Yeah, the comics industry pays poorly compared to a lot of parallel industries that call for similar freelancing skills. One famous pre-Web case is Carl Barks, who after his retirement made more money off the sales of a handful of Disney Duck oil paintings than he had in his entire career drawing Duck comics!

I would love to see Ennis go into the video game industry. The testosterone-soaked material of your average first-person shooter or action game is a perfect fit for the themes he likes to explore. He could potentially bring a lot of depth to the likes of your Call of Duty-type game and it seems clear to me that writing war comics is Ennis’s first love.

I also strongly suspect a comic book writer can generate a truly superb video game script long before a screenwriter can, but that’s just my personal opinion.

FunkyGreenJerusalem

January 14, 2010 at 5:55 pm

I would love to see Ennis go into the video game industry. The testosterone-soaked material of your average first-person shooter or action game is a perfect fit for the themes he likes to explore. He could potentially bring a lot of depth to the likes of your Call of Duty-type game and it seems clear to me that writing war comics is Ennis’s first love.

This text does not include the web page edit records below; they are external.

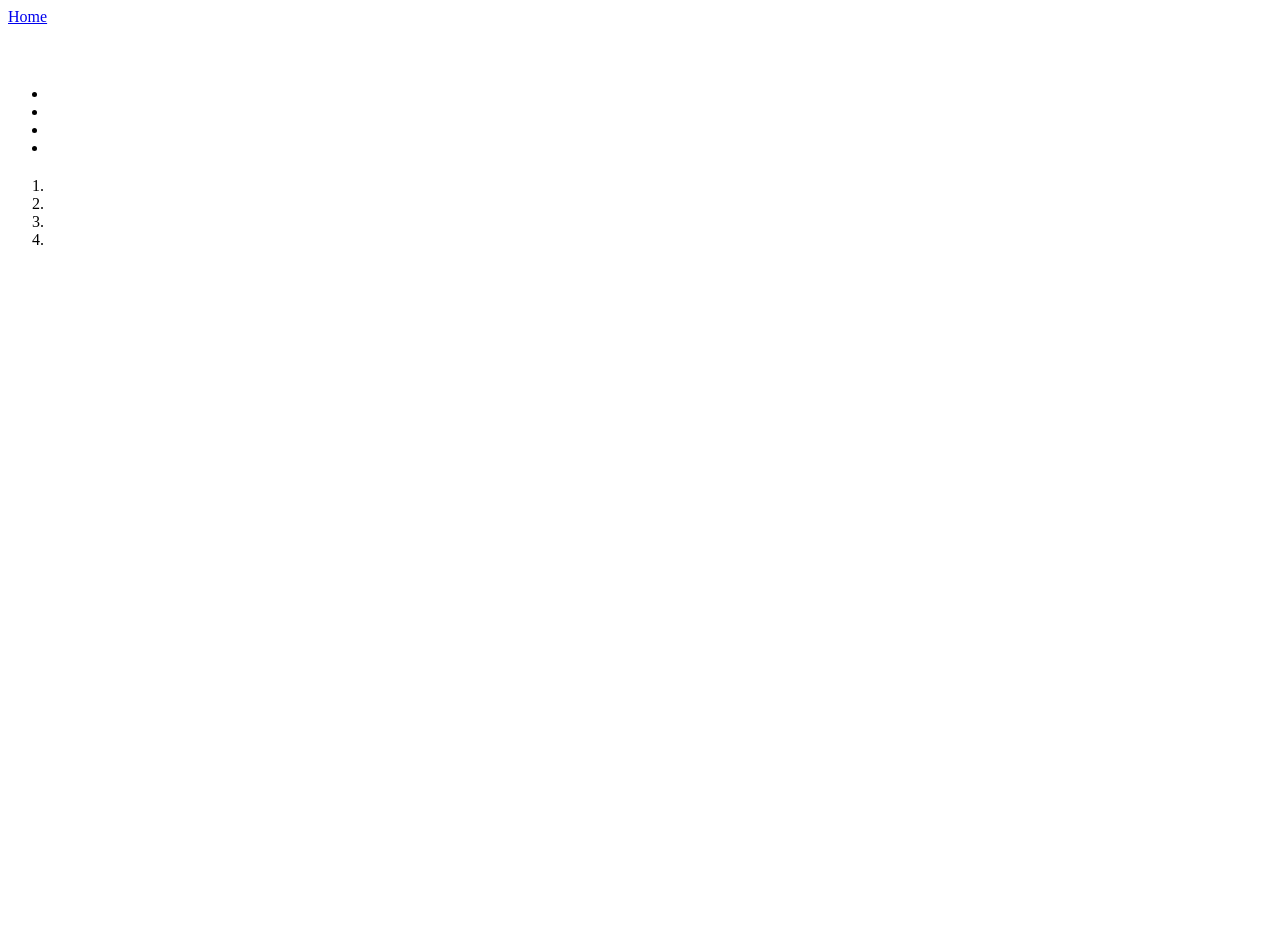
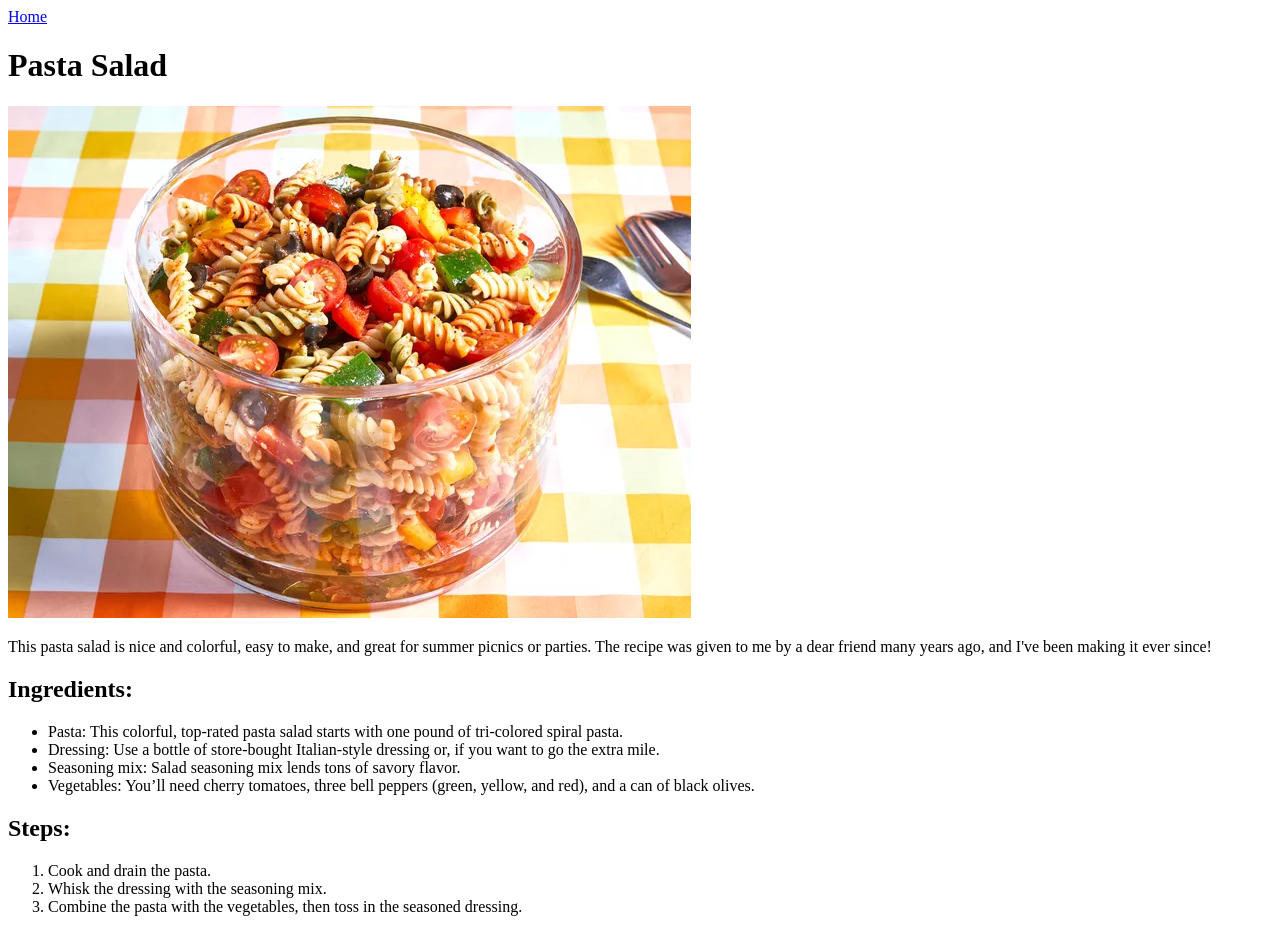
Before and after one commit to StefanS13S/odin-recipes, a plain HTML site: page recipes/pastasalad.html in a window 1280 px wide. Before the commit the page ends 800 px from the top, so only its background shows below. Drawn offline with Linux system fonts and the light colour scheme.

Commit message:
finished first html project of the odin project

```diff
--- a/recipes/pastasalad.html
+++ b/recipes/pastasalad.html
@@ -9,27 +9,26 @@
 
     <a href="../index.html">Home</a>
 
-    <h1></h1>
+    <h1>Pasta Salad</h1>
 
-    <img>
+    <img src="../images/pastasalad.jpg" alt="picture of pasta salad">
 
-    <p></p>
+    <p>This pasta salad is nice and colorful, easy to make, and great for summer picnics or parties. The recipe was given to me by a dear friend many years ago, and I've been making it ever since!</p>
 
 
-    <h2></h2>
+    <h2>Ingredients:</h2>
     <ul>
-        <li></li>
-        <li></li>
-        <li></li>
-        <li></li>
+        <li>Pasta: This colorful, top-rated pasta salad starts with one pound of tri-colored spiral pasta. </li>
+        <li>Dressing: Use a bottle of store-bought Italian-style dressing or, if you want to go the extra mile.</li>
+        <li>Seasoning mix: Salad seasoning mix lends tons of savory flavor. </li>
+        <li>Vegetables: You’ll need cherry tomatoes, three bell peppers (green, yellow, and red), and a can of black olives. </li>
     </ul>
 
-    <h2></h2>
+    <h2>Steps:</h2>
     <ol>
-        <li></li>
-        <li></li>
-        <li></li>
-        <li></li>
+        <li>Cook and drain the pasta.</li>
+        <li>Whisk the dressing with the seasoning mix.</li>
+        <li>Combine the pasta with the vegetables, then toss in the seasoned dressing.</li>
     </ol>
 
 </body>
```
Also changed, not shown: recipes/pastacarbonara.html (+2 -2 lines).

I also strongly suspect a comic book writer can generate a truly superb video game script long before a screenwriter can, but that’s just my personal opinion.

The only thing I could see stopping it would be Ennis, proudly a technological luddite, not being that interested in it.
That said, with Lapham doing Modern Warfare tie-ins, at least there’s the chance someone will turn to him to give us some great scripted games.
(Although, the GTA 4 games feature crime stories/characters that rivals most other mediums).

Mentioning GTAIV just makes me start imagining Brubaker getting to write in his Criminal mode, or what a great sandbox game Incognito would make…

The Dude

I think Warren Ellis is much more guity of what you’re describing.

I don’t think Ellis hates superheroes so much as he hates their dominance of comics.

FunkyGreenJerusalem

I just don’t see any ugliness:

Wrong thread Funky.

Leave a Comment

 

Categories

Review Copies

Comics Should Be Good accepts review copies. Anything sent to us will (for better or for worse) end up reviewed on the blog. See where to send the review copies.

Browse the Archives